Print version ISSN 1413-8123On-line version ISSN 1678-4561

Ciênc. saúde coletiva vol.24 no.5 Rio de Janeiro May 2019  Epub May 30, 2019 


Qualitative research and the transformation of public health

Cristina Lavareda Baixinho1

Maria Helena Presado1

Jaime Ribeiro2

1Escola Superior de Enfermagem de Lisboa. Lisboa Portugal.

2Instituto Politécnico de Leiria. Leiria Portugal.

The increase of qualitative and mixed studies in health has blurred over the quantitative/qualitative dichotomy, enabling the diversification of methods and techniques. As opposed to traditionalist concepts of research, based on the biomedical model and the post-positivist paradigm, qualitative research translates a meaning and interpretation to the findings that ensure enhanced development of citizens, inserted in their social space, and conceptualizes the real world with a greater susceptibility for transformation.

A multidimensional assessment contributes to the development of empirical, aesthetic, personal, ethical and biomechanical knowledge, among others. A more constructivist paradigm has progressively increased the perspective of complementarity and even transdisciplinarity in relation to health phenomena.

Science and the diversification of knowledge are crucial for the promotion of individual and public health.
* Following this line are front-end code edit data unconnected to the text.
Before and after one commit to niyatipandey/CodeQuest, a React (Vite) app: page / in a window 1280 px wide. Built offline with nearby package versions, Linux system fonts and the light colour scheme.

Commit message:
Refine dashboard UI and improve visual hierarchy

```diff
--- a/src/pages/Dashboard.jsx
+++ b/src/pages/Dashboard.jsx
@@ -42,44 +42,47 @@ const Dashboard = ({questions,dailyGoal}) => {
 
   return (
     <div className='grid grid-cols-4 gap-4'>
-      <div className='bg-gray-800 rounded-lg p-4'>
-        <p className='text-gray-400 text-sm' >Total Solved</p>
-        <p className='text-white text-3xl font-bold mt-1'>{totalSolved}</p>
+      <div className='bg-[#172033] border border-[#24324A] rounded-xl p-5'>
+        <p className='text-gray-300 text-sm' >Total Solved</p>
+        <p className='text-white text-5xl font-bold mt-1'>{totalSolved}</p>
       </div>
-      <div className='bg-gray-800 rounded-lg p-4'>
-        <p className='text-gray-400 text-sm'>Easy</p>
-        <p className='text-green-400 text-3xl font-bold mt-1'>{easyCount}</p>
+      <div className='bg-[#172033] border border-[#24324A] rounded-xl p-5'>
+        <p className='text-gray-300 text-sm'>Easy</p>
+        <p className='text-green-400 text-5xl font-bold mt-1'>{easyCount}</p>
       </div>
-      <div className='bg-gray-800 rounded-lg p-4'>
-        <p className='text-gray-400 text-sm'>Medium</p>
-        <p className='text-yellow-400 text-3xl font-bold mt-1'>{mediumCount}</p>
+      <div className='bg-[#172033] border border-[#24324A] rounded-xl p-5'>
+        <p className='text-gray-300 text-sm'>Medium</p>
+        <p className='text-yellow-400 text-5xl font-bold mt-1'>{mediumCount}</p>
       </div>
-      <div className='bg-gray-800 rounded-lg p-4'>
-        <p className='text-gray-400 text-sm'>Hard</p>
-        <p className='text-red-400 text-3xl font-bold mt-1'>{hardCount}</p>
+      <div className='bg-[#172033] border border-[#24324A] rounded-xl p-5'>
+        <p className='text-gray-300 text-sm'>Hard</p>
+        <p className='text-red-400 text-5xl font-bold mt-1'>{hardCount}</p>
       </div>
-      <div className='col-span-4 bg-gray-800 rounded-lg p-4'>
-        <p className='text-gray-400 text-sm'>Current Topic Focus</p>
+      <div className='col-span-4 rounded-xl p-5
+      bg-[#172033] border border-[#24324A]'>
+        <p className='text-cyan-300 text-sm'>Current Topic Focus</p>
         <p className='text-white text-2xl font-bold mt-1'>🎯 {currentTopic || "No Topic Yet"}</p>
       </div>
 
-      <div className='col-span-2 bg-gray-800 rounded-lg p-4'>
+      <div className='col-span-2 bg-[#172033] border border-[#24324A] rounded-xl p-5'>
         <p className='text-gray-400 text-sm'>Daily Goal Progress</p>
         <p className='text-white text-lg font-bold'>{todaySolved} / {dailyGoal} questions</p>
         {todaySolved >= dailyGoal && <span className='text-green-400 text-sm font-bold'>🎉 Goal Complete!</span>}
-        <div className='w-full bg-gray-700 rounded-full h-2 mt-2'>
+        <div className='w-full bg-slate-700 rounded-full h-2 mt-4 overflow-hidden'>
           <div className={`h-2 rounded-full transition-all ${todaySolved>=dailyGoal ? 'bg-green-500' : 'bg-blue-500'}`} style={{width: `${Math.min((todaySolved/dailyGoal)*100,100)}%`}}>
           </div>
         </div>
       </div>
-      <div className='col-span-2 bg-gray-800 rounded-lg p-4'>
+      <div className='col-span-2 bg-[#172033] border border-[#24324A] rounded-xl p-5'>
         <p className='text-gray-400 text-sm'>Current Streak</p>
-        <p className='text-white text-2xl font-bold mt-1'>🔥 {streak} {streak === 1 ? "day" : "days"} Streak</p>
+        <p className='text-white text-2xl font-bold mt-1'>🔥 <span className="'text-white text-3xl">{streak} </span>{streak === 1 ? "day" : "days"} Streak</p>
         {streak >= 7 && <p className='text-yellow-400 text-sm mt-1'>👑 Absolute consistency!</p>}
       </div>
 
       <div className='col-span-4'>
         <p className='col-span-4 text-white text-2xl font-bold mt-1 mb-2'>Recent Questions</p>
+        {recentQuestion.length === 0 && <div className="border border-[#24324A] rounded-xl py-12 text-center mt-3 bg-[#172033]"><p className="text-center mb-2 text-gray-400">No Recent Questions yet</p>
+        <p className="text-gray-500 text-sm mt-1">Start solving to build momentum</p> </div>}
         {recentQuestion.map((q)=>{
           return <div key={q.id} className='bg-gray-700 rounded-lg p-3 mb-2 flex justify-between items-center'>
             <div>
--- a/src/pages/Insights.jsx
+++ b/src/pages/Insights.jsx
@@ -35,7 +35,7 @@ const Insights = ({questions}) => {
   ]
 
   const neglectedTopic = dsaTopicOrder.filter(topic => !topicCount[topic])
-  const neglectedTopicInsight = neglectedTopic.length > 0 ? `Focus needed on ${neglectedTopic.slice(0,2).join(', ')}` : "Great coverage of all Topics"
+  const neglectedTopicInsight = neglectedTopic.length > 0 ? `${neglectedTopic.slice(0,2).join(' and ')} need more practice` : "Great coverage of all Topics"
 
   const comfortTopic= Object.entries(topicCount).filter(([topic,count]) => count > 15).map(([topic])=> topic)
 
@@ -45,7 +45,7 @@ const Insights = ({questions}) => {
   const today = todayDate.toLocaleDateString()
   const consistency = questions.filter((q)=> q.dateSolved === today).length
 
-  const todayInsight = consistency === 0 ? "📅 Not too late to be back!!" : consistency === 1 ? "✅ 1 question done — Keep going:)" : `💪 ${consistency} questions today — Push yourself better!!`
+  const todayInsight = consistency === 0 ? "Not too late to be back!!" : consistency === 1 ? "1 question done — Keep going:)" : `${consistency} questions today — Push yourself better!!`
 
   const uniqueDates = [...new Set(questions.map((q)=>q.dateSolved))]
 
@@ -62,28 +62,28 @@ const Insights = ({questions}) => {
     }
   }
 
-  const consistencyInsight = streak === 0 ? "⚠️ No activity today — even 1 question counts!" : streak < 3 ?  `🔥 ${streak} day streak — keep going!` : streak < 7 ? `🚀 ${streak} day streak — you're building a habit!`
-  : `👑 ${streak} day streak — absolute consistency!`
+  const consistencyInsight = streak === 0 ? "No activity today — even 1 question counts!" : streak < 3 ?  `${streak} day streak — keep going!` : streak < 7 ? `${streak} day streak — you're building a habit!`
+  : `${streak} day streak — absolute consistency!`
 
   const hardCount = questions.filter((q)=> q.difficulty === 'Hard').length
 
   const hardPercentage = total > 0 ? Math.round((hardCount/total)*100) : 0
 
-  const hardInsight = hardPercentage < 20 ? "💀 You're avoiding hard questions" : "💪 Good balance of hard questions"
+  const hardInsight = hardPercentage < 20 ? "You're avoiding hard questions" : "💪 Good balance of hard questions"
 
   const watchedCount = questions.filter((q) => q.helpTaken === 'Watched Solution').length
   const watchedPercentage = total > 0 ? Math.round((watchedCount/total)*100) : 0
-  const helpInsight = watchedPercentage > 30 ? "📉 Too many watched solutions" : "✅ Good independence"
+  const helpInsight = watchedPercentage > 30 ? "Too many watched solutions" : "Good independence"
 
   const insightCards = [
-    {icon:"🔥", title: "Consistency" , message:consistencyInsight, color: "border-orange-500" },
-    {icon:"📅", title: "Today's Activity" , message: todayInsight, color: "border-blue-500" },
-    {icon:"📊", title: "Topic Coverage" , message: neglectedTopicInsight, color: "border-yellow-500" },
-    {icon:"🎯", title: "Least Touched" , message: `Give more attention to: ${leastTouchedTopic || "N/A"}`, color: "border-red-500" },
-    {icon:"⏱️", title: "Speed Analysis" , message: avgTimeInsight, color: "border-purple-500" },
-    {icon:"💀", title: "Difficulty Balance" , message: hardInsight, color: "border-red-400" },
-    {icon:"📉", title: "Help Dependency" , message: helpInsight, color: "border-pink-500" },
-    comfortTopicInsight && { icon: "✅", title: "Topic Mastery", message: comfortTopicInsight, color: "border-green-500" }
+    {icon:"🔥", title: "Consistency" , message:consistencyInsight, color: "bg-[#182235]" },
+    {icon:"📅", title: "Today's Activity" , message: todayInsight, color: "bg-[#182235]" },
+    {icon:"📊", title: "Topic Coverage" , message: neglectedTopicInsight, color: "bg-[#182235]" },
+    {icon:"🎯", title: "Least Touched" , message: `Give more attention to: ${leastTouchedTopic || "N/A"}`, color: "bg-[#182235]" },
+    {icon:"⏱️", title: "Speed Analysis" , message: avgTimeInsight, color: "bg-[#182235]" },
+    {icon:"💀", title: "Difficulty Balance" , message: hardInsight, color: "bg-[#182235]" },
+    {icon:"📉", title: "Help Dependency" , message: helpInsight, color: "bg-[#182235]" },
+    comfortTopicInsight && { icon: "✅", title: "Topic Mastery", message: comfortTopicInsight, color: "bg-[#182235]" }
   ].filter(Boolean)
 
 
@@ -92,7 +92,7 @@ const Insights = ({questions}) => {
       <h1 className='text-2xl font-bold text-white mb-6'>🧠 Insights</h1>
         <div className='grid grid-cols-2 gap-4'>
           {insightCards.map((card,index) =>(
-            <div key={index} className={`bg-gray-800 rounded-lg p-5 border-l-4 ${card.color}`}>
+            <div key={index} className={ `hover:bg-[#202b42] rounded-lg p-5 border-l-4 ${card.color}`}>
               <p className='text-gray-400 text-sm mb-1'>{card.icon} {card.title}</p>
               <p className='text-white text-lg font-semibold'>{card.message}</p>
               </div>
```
The relationship of the human being with health and with health professionals is complex, as it involves a multiplicity of factors that are not always easy to identify and control, which is influenced by and influences the multiple relations, and cannot be dissociated from the individual experience.

Ribeiro et al.1illustrate this complexity aptly by affirming that the inseparability of the phenomena from their context underlies qualitative research, since it is impossible to discern opinions, perceptions and meanings of individuals by taking them out of context.

Furthermore, this qualitative transformation of research results in a better understanding of transitions and adaptation processes in terms of health/illness, promoting the quality of care, literacy and co-responsibility in health management.

This transformation encourages the creativity of researchers to respond to the challenges of “transferring” knowledge to the end users (professionals) and to the beneficiaries (recipients of care), ensuring that research is grounded on practical needs.

Also at this level, qualitative research can be at the forefront in the dissemination of results, making it possible to reduce the conceptual and pragmatic gap between what is produced and what is used to benefit health. This is done by creating networks of communication and collaboration between researchers, professionals and citizens that enables study and reflection on the best way to place the findings of qualitative research at the service of public health, both from the standpoint of the process (transference) and the content (knowledge).

This challenge is compounded by the promotion of qualitative clinical decision-making using the results of qualitative research with information on client preferences, experience, clinical context and resources for decision-making.

This issue of RC&SC features articles presented at the 6th Ibero-American Congress on Qualitative Research (, duly subjected to reformulation and peer review. The contribution of the authors and the intention of the editors is to contribute to the dissemination of knowledge that allows for a broader understanding of the different transitions in life and their impact on public health, while respecting the individuality and uniqueness of each person.


1. Ribeiro J, Souza DN, Costa AP. Investigação qualitativa na área da saúde: por quê?. Cien Saude Colet [Internet]. 2016 Ago [citado 2018 Fev 07]; 21(8):2324-2324. Disponível em: ]

Creative Commons License  This is an Open Access article distributed under the terms of the Creative Commons Attribution License, which permits unrestricted use, distribution, and reproduction in any medium, provided the original work is properly cited.